Asheville, NC (CompNewsNetwork) - The cost of obesity among U.S. full-time employees is estimated to be $73.1 billion, according to a new study by a Duke University obesity researcher, published last month in the Journal of Occupational and Environmental Medicine. This is the first study to quantify the total value of lost job productivity as a result of health problems and its finding that productivity loss is more costly than medical expenditures is bad news for employers.

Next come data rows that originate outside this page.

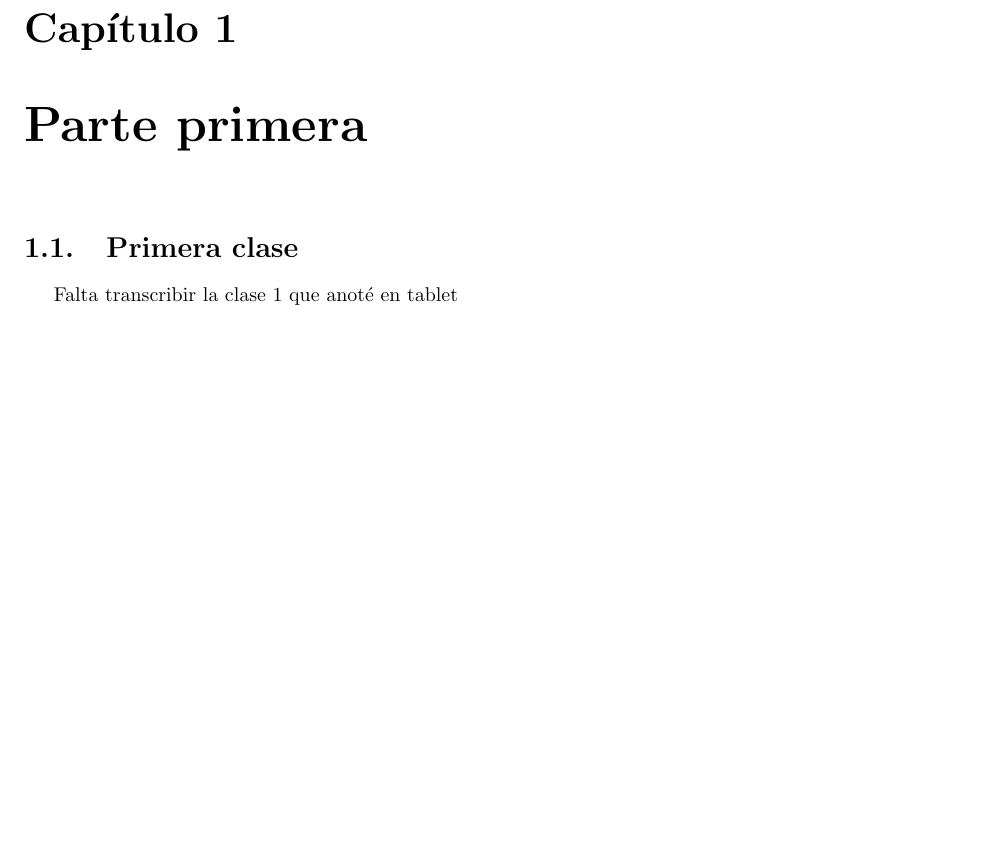
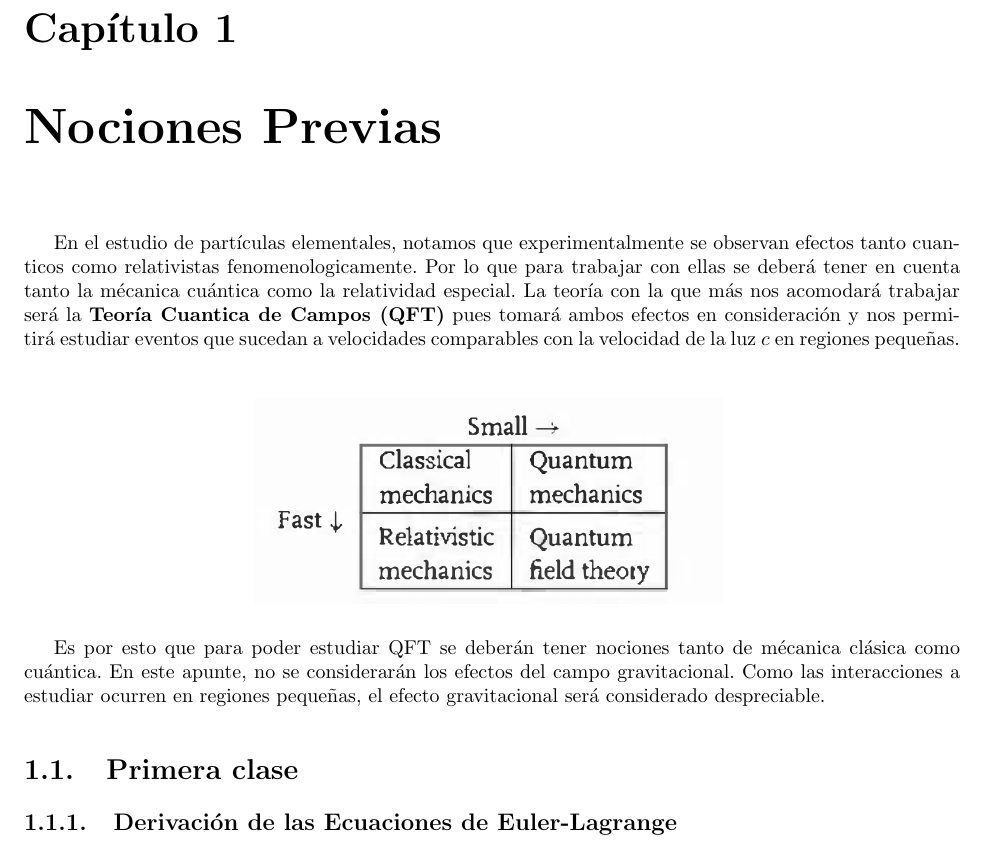
Before and after one commit to Sushipleto31415/Apuntes-QFT, a LaTeX document (main.tex, which reads caps/cap1/clase1.tex): part of page 5 of 13 before the commit and part of page 5 of 14 after it, cut so that both start at the same text, the shorter picture padded with empty space. Compiled offline with pdfLaTeX.

Commit message:
agregue una intro ahora voy por las ecs d Euler Lagrange

```diff
--- a/caps/cap1/clase1.tex
+++ b/caps/cap1/clase1.tex
@@ -5,7 +5,26 @@
 
 
 \vspace{3cm}
-\chapter{Parte primera}
+\chapter{Nociones Previas}
+
+En el estudio de partículas elementales, notamos que experimentalmente se observan efectos tanto cuanticos como relativistas fenomenologicamente. Por lo que para trabajar con ellas se deberá tener en cuenta tanto la mécanica cuántica como la relatividad especial. La teoría con la que más nos acomodará trabajar será la \textbf{Teoría Cuantica de Campos (QFT)} pues tomará ambos efectos en consideración y nos permitirá estudiar eventos que sucedan a velocidades comparables con la velocidad de la luz $c$ en regiones pequeñas.\\
+
+\begin{figure}[h] % "h" intenta colocar la imagen aquí
+    \centering
+    \includegraphics[width=0.5\textwidth]{img/Captura de pantalla 2025-03-29 000744.png}
+    \label{fig:graf_QFT}
+\end{figure}
+
+
+Es por esto que para poder estudiar QFT se deberán tener nociones tanto de mécanica clásica como cuántica. En este apunte, no se considerarán los efectos del campo gravitacional. Como las interacciones a estudiar ocurren en regiones pequeñas, el efecto gravitacional será considerado despreciable.
+
+
+
 \section{Primera clase}
-Falta transcribir la clase 1 que anoté en tablet
+
+\subsection{Derivación de las Ecuaciones de Euler-Lagrange}
+
+
+
+
 \end{document}
```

Lead researcher Eric Finkelstein, deputy director for health services and systems research at Duke-National University of Singapore, and his colleagues found that "presenteeism," or the lost productivity incurred when employees try to work despite health problems, cost employers a whopping $12.1 billion per year, nearly twice as much as their medical cost. Presenteeism was measured and monetized as the lost time between arriving at work and starting work on days when the employee is not feeling well, and the average frequency of losing concentration, repeating a job, working more slowly than usual, feeling fatigued at work, and doing nothing at work. The study included data on individuals who are normal weight, overweight and obese, with sub-groupings based on BMI ... read more